• What does feudalism and all that it entails mean?
The social structure of the Middle Ages was organised around the system of Feudalism. In practice it meant that a country was not governed solely by the king but by individual barons who administered their own estates, dispensed their own justice, minted their own money, levied taxes and tolls, and demanded military service from vassals. Sometimes the barons could field greater armies than the king. In theory the king was the chief feudal lord, but in reality many individual barons were very powerful in their own territory.
Feudalism was built upon a relationship of obligation and mutual service between vassals and lords. A vassal held his land, or fief, as a grant from a lord. When a vassal died, his heir was required to publicly renew his oath of fealty to his lord or suzerain. This public oath was called homage. The lord was obliged to protect the vassal, give military aid, and guard his children. If a daughter inherited, the lord arranged her marriage. If there were no heirs the lord disposed of the fief as he chose. A vassal was required to attend the lord at his court, help administer justice, and contribute money if needed. He was required to answer a summons to battle and bring an agreed upon number of fighting men. In addition he was obligated to feed and house the lord and his company when they travelled across his land.
• What was life like for ordinary people under this system?
Manors rather than villages were the economic and social units of life in the early Medieval period. A manor consisted of a manor house, one or more villages, and up to several thousand acres of land divided into meadow, pasture, forest, and cultivated fields. The fields were further divided into strips – 1/3 for the lord of the manor, less for the church, and the remainder for the peasants and serfs. At least half of the working days were spent tending the land belonging to the lord and the church. Some time was also spent doing maintenance and on tasks such as clearing land, cutting firewood, and building roads and bridges. The rest of the time the villagers were free to work their own land. A serf was bound to a lord for life and needed the lord’s consent to marry. They couldn’t own property or leave the land without the lord’s permission. However, in theory at least, a serf couldn’t be displaced if the manor changed hands, nor be forced to fight, and he was entitled to the protection of the lord.

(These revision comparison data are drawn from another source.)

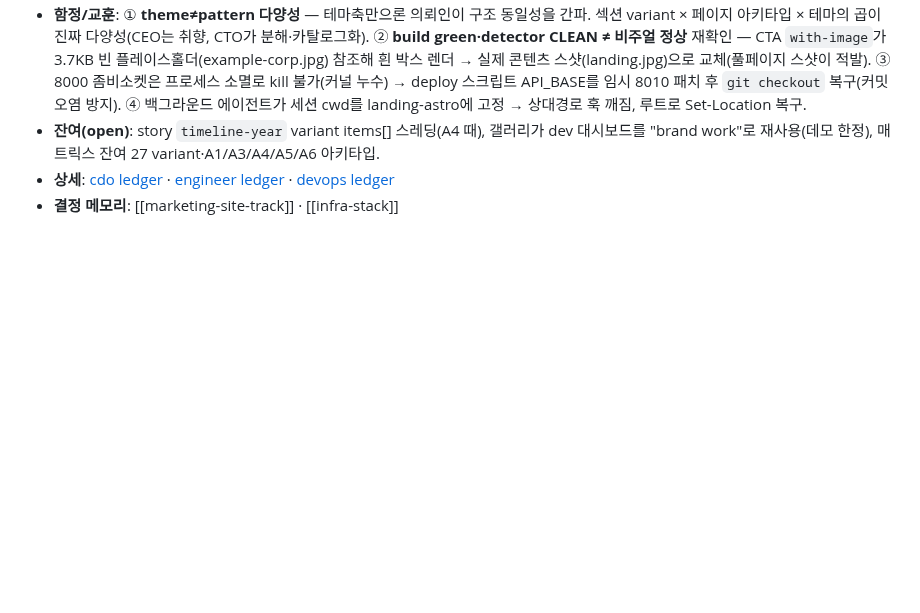
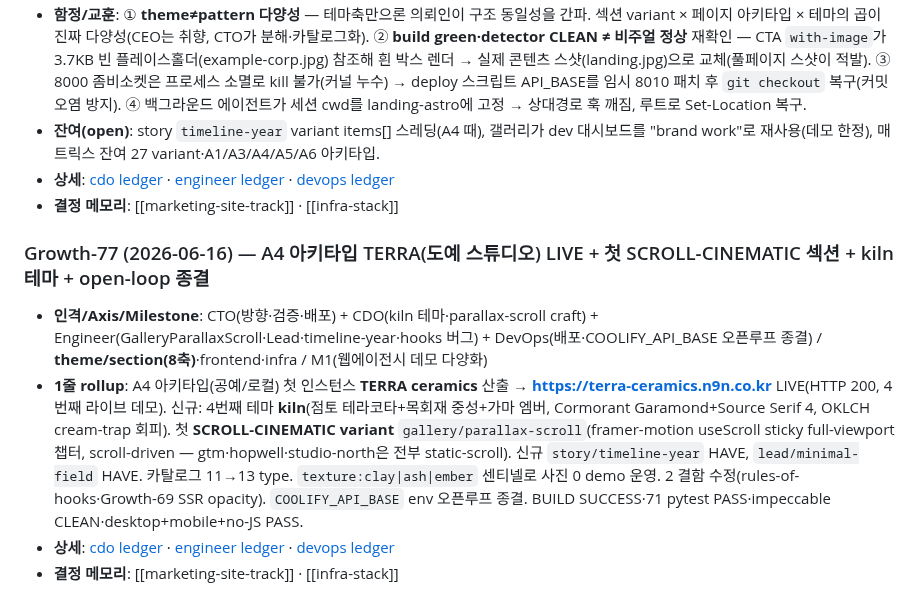
Before and after one commit to JasonMMo/compounding-stack-harness, a Markdown page: learn-log.md, the part around the change. Rendered like a GitHub page; blank space fills up the shorter version.

Commit message:
log(growth-77): A4 TERRA LIVE + 첫 scroll-cinematic 섹션 + kiln 테마
§6 slim rollup. G-9 PASS(199줄). 상세는 cdo/engineer/devops 원장.

Co-Authored-By: Claude Opus 4.8 <noreply@anthropic.com>

```diff
--- a/learn-log.md
+++ b/learn-log.md
@@ -430,3 +430,10 @@ CTO 의무 (charter §3 #5): 매 Growth 종료 마지막 step 에 위 1줄+point
 - **잔여(open)**: story `timeline-year` variant items[] 스레딩(A4 때), 갤러리가 dev 대시보드를 "brand work"로 재사용(데모 한정), 매트릭스 잔여 27 variant·A1/A3/A4/A5/A6 아키타입.
 - **상세**: [cdo ledger](docs/learn-logs/cdo.md) · [engineer ledger](docs/learn-logs/engineer.md) · [devops ledger](docs/learn-logs/devops.md)
 - **결정 메모리**: [[marketing-site-track]] · [[infra-stack]]
+
+### Growth-77 (2026-06-16) — A4 아키타입 TERRA(도예 스튜디오) LIVE + 첫 SCROLL-CINEMATIC 섹션 + kiln 테마 + open-loop 종결
+
+- **인격/Axis/Milestone**: CTO(방향·검증·배포) + CDO(kiln 테마·parallax-scroll craft) + Engineer(GalleryParallaxScroll·Lead·timeline-year·hooks 버그) + DevOps(배포·COOLIFY_API_BASE 오픈루프 종결) / **theme/section(8축)**·frontend·infra / M1(웹에이전시 데모 다양화)
+- **1줄 rollup**: A4 아키타입(공예/로컬) 첫 인스턴스 **TERRA ceramics** 산출 → **https://terra-ceramics.n9n.co.kr** LIVE(HTTP 200, 4번째 라이브 데모). 신규: 4번째 테마 **kiln**(점토 테라코타+목회재 중성+가마 엠버, Cormorant Garamond+Source Serif 4, OKLCH cream-trap 회피). 첫 **SCROLL-CINEMATIC variant** `gallery/parallax-scroll`(framer-motion useScroll sticky full-viewport 챕터, scroll-driven — gtm·hopwell·studio-north은 전부 static-scroll). 신규 `story/timeline-year` HAVE, `lead/minimal-field` HAVE. 카탈로그 11→13 type. `texture:clay|ash|ember` 센티넬로 사진 0 demo 운영. 2 결함 수정(rules-of-hooks·Growth-69 SSR opacity). `COOLIFY_API_BASE` env 오픈루프 종결. BUILD SUCCESS·71 pytest PASS·impeccable CLEAN·desktop+mobile+no-JS PASS.
+- **상세**: [cdo ledger](docs/learn-logs/cdo.md) · [engineer ledger](docs/learn-logs/engineer.md) · [devops ledger](docs/learn-logs/devops.md)
+- **결정 메모리**: [[marketing-site-track]] · [[infra-stack]]
```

Most families lived in rough huts with dirt floors and no chimneys or windows. One end of the hut was often given over to livestock. Furnishings were sparse and often consisted of little more than stools, a trestle table, and beds on the floor softened with straw or leaves. Their diet was plain and included porridge, cheese, bread, and a few home grown vegetables. Life was hard for people however there was some relief from work and grinding poverty. People didn’t work on Sundays or Saints Days, and they could go to nearby fairs and markets. Generally speaking, daily life was aligned very closely to the seasons eg. sowing and planting time, the harvest etc.

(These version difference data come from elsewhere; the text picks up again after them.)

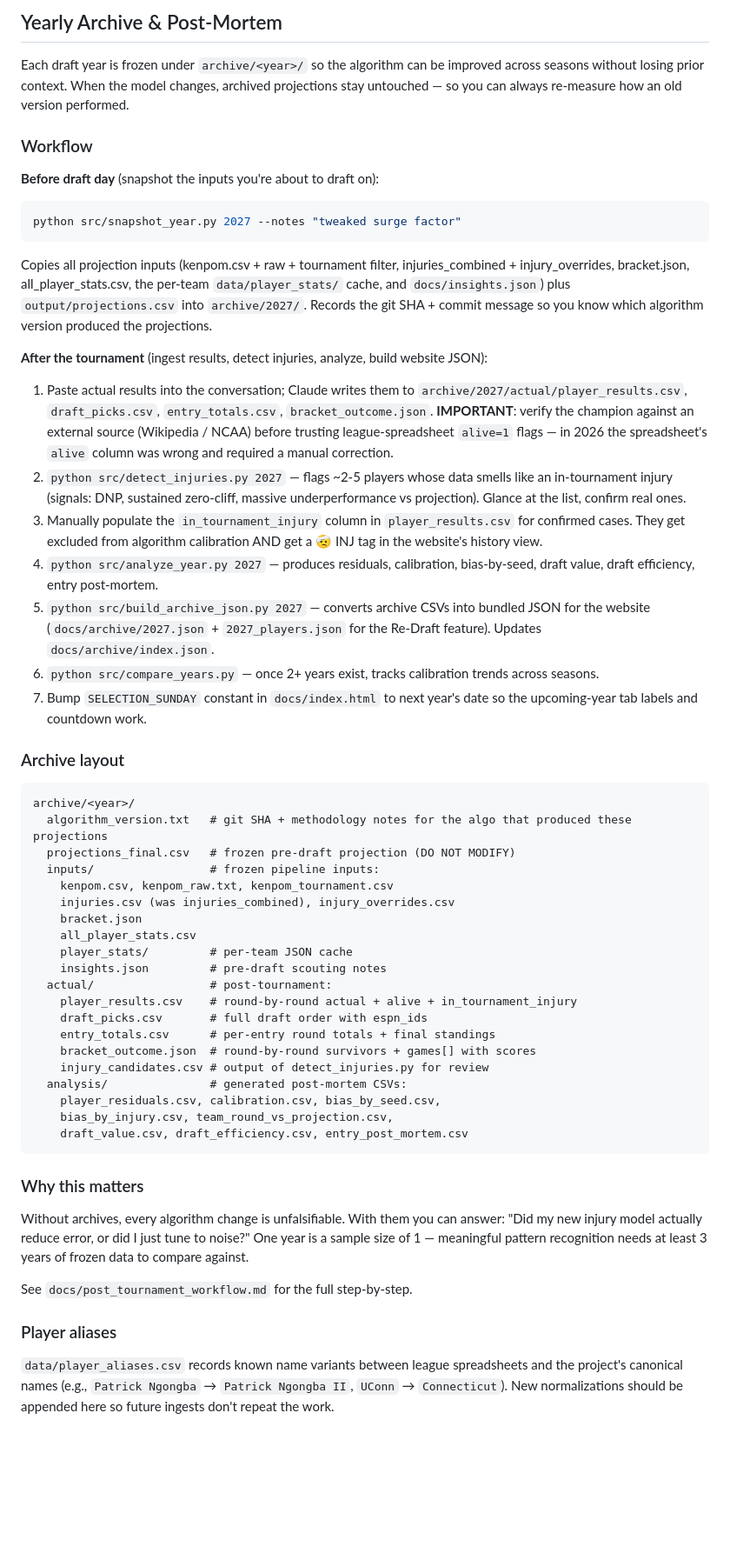
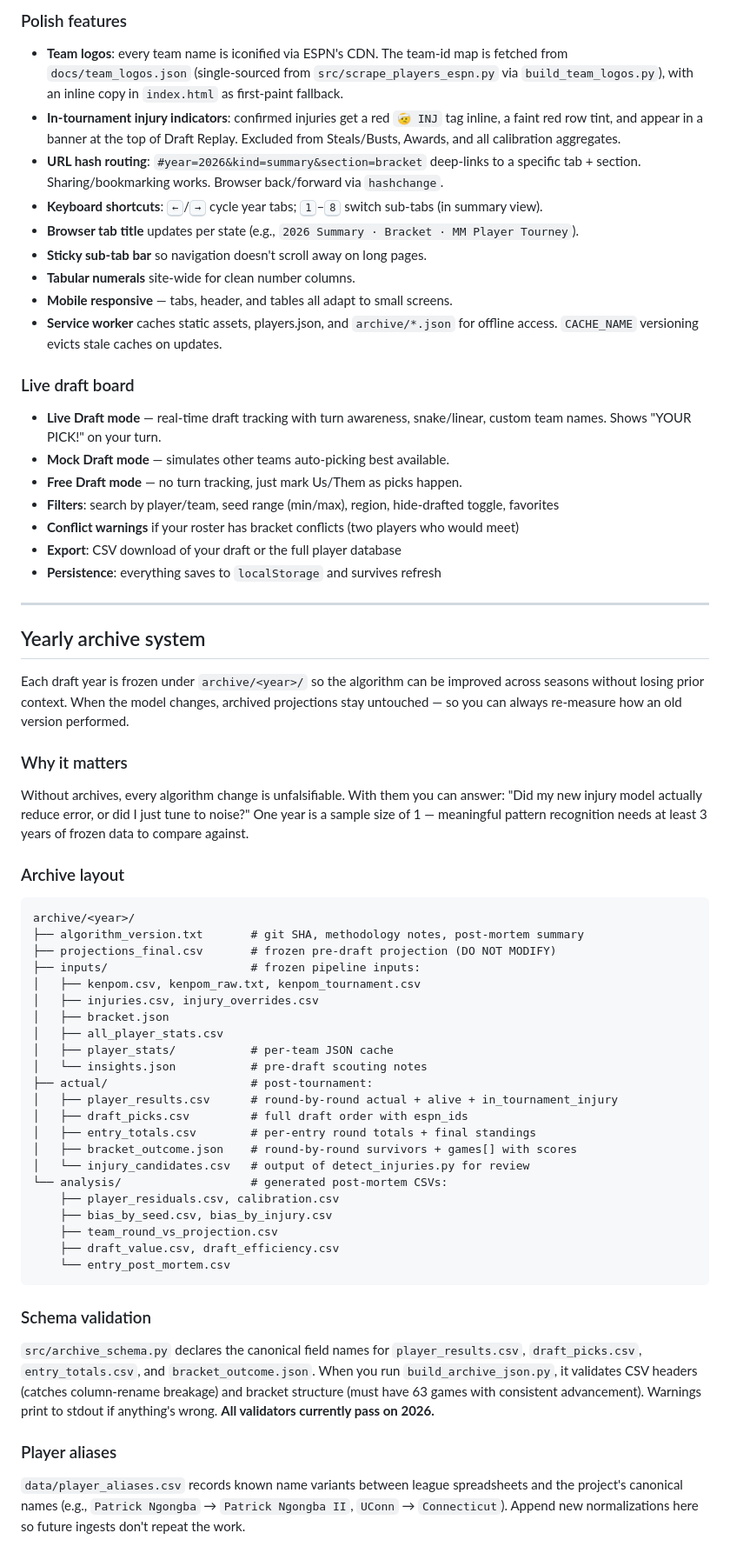
Before and after one commit to Krool/BasketballProjections, a Markdown page: README.md, the part around one of its changes. Shown at 87% size. GitHub-like rendering; blank space fills up the shorter version.

````diff
--- a/README.md
+++ b/README.md
@@ -167,54 +245,62 @@ Everything saves to localStorage: drafted players, your team, favorites, draft o
 
-## Yearly Archive & Post-Mortem
+### Polish features
+- **Team logos**: every team name is iconified via ESPN's CDN. The team-id map is fetched from `docs/team_logos.json` (single-sourced from `src/scrape_players_espn.py` via `build_team_logos.py`), with an inline copy in `index.html` as first-paint fallback.
+- **In-tournament injury indicators**: confirmed injuries get a red `🤕 INJ` tag inline, a faint red row tint, and appear in a banner at the top of Draft Replay. Excluded from Steals/Busts, Awards, and all calibration aggregates.
+- **URL hash routing**: `#year=2026&kind=summary&section=bracket` deep-links to a specific tab + section. Sharing/bookmarking works. Browser back/forward via `hashchange`.
+- **Keyboard shortcuts**: <kbd>←</kbd>/<kbd>→</kbd> cycle year tabs; <kbd>1</kbd>–<kbd>8</kbd> switch sub-tabs (in summary view).
+- **Browser tab title** updates per state (e.g., `2026 Summary · Bracket · MM Player Tourney`).
+- **Sticky sub-tab bar** so navigation doesn't scroll away on long pages.
+- **Tabular numerals** site-wide for clean number columns.
+- **Mobile responsive** — tabs, header, and tables all adapt to small screens.
+- **Service worker** caches static assets, players.json, and `archive/*.json` for offline access. `CACHE_NAME` versioning evicts stale caches on updates.
+
+### Live draft board
+- **Live Draft mode** — real-time draft tracking with turn awareness, snake/linear, custom team names. Shows "YOUR PICK!" on your turn.
+- **Mock Draft mode** — simulates other teams auto-picking best available.
+- **Free Draft mode** — no turn tracking, just mark Us/Them as picks happen.
+- **Filters**: search by player/team, seed range (min/max), region, hide-drafted toggle, favorites
+- **Conflict warnings** if your roster has bracket conflicts (two players who would meet)
+- **Export**: CSV download of your draft or the full player database
+- **Persistence**: everything saves to `localStorage` and survives refresh
+
+---
+
+## Yearly archive system
 
 Each draft year is frozen under `archive/<year>/` so the algorithm can be improved across seasons without losing prior context. When the model changes, archived projections stay untouched — so you can always re-measure how an old version performed.
 
-### Workflow
-
-**Before draft day** (snapshot the inputs you're about to draft on):
-```bash
-python src/snapshot_year.py 2027 --notes "tweaked surge factor"
-```
-Copies all projection inputs (kenpom.csv + raw + tournament filter, injuries_combined + injury_overrides, bracket.json, all_player_stats.csv, the per-team `data/player_stats/` cache, and `docs/insights.json`) plus `output/projections.csv` into `archive/2027/`. Records the git SHA + commit message so you know which algorithm version produced the projections.
-
-**After the tournament** (ingest results, detect injuries, analyze, build website JSON):
-1. Paste actual results into the conversation; Claude writes them to `archive/2027/actual/player_results.csv`, `draft_picks.csv`, `entry_totals.csv`, `bracket_outcome.json`. **IMPORTANT**: verify the champion against an external source (Wikipedia / NCAA) before trusting league-spreadsheet `alive=1` flags — in 2026 the spreadsheet's `alive` column was wrong and required a manual correction.
-2. `python src/detect_injuries.py 2027` — flags ~2-5 players whose data smells like an in-tournament injury (signals: DNP, sustained zero-cliff, massive underperformance vs projection). Glance at the list, confirm real ones.
-3. Manually populate the `in_tournament_injury` column in `player_results.csv` for confirmed cases. They get excluded from algorithm calibration AND get a 🤕 INJ tag in the website's history view.
-4. `python src/analyze_year.py 2027` — produces residuals, calibration, bias-by-seed, draft value, draft efficiency, entry post-mortem.
-5. `python src/build_archive_json.py 2027` — converts archive CSVs into bundled JSON for the website (`docs/archive/2027.json` + `2027_players.json` for the Re-Draft feature). Updates `docs/archive/index.json`.
-6. `python src/compare_years.py` — once 2+ years exist, tracks calibration trends across seasons.
-7. Bump `SELECTION_SUNDAY` constant in `docs/index.html` to next year's date so the upcoming-year tab labels and countdown work.
+### Why it matters
+Without archives, every algorithm change is unfalsifiable. With them you can answer: "Did my new injury model actually reduce error, or did I just tune to noise?" One year is a sample size of 1 — meaningful pattern recognition needs at least 3 years of frozen data to compare against.
 
 ### Archive layout
 ```
 archive/<year>/
-  algorithm_version.txt   # git SHA + methodology notes for the algo that produced these projections
-  projections_final.csv   # frozen pre-draft projection (DO NOT MODIFY)
-  inputs/                 # frozen pipeline inputs:
-    kenpom.csv, kenpom_raw.txt, kenpom_tournament.csv
-    injuries.csv (was injuries_combined), injury_overrides.csv
-    bracket.json
-    all_player_stats.csv
-    player_stats/         # per-team JSON cache
-    insights.json         # pre-draft scouting notes
-  actual/                 # post-tournament:
-    player_results.csv    # round-by-round actual + alive + in_tournament_injury
-    draft_picks.csv       # full draft order with espn_ids
-    entry_totals.csv      # per-entry round totals + final standings
-    bracket_outcome.json  # round-by-round survivors + games[] with scores
-    injury_candidates.csv # output of detect_injuries.py for review
-  analysis/               # generated post-mortem CSVs:
-    player_residuals.csv, calibration.csv, bias_by_seed.csv,
-    bias_by_injury.csv, team_round_vs_projection.csv,
-    draft_value.csv, draft_efficiency.csv, entry_post_mortem.csv
+├── algorithm_version.txt       # git SHA, methodology notes, post-mortem summary
+├── projections_final.csv       # frozen pre-draft projection (DO NOT MODIFY)
+├── inputs/                     # frozen pipeline inputs:
+│   ├── kenpom.csv, kenpom_raw.txt, kenpom_tournament.csv
+│   ├── injuries.csv, injury_overrides.csv
+│   ├── bracket.json
+│   ├── all_player_stats.csv
+│   ├── player_stats/           # per-team JSON cache
+│   └── insights.json           # pre-draft scouting notes
+├── actual/                     # post-tournament:
+│   ├── player_results.csv      # round-by-round actual + alive + in_tournament_injury
+│   ├── draft_picks.csv         # full draft order with espn_ids
+│   ├── entry_totals.csv        # per-entry round totals + final standings
+│   ├── bracket_outcome.json    # round-by-round survivors + games[] with scores
+│   └── injury_candidates.csv   # output of detect_injuries.py for review
+└── analysis/                   # generated post-mortem CSVs:
+    ├── player_residuals.csv, calibration.csv
+    ├── bias_by_seed.csv, bias_by_injury.csv
+    ├── team_round_vs_projection.csv
+    ├── draft_value.csv, draft_efficiency.csv
+    └── entry_post_mortem.csv
 ```
 
-### Why this matters
-Without archives, every algorithm change is unfalsifiable. With them you can answer: "Did my new injury model actually reduce error, or did I just tune to noise?" One year is a sample size of 1 — meaningful pattern recognition needs at least 3 years of frozen data to compare against.
-
-See `docs/post_tournament_workflow.md` for the full step-by-step.
+### Schema validation
+`src/archive_schema.py` declares the canonical field names for `player_results.csv`, `draft_picks.csv`, `entry_totals.csv`, and `bracket_outcome.json`. When you run `build_archive_json.py`, it validates CSV headers (catches column-rename breakage) and bracket structure (must have 63 games with consistent advancement). Warnings print to stdout if anything's wrong. **All validators currently pass on 2026.**
 
 ### Player aliases
-`data/player_aliases.csv` records known name variants between league spreadsheets and the project's canonical names (e.g., `Patrick Ngongba` → `Patrick Ngongba II`, `UConn` → `Connecticut`). New normalizations should be appended here so future ingests don't repeat the work.
+`data/player_aliases.csv` records known name variants between league spreadsheets and the project's canonical names (e.g., `Patrick Ngongba` → `Patrick Ngongba II`, `UConn` → `Connecticut`). Append new normalizations here so future ingests don't repeat the work.
 
````
Also changed, not shown: other parts of README.md (+159 -163 lines), docs/post_tournament_workflow.md (+103 -37 lines).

• Medieval Celebrations:
Medieval celebrations revolved around feast days that had pagan origins and were based on ancient agricultural celebrations which marked when certain crops should be planted or harvested in the yearly cycle. They also relate to the development of the Christian Church.
• Medieval Market Towns and Inns:
The term ‘market town’ is a legal term that originated during the medieval period meaning a settlement that has the right to host markets. This distinguishes a town from a village or city. Market towns were frequently located where there was ready access to transport eg. at a crossroads or close to a river ford and near castles which offered protection. As market towns developed a system was devised whereby a new market town could not be established within a certain travelling distance, usually within one days travel to and from the market, of an existing one.
Traditional market towns usually had a wide main street or central market square which provided room for traders to set up stalls and booths on market days. Sometimes a market cross was erected in the centre of town both to obtain a blessing on the trade conducted and eventually market halls were developed which included administrative quarters on the first floor above the covered market.
Medieval Inns were usually located along main roads and traditionally provided not only food, drinks, and lodgings but also stabling and fodder for a traveller’s horse. Inns also acted as community gathering places and, especially in rural areas, provided a place for people to meet, socialise and exchange news.
“Whosoever shall brew ale in the town with intention of selling it must hang out a sign, otherwise he shall forfeit his ale.”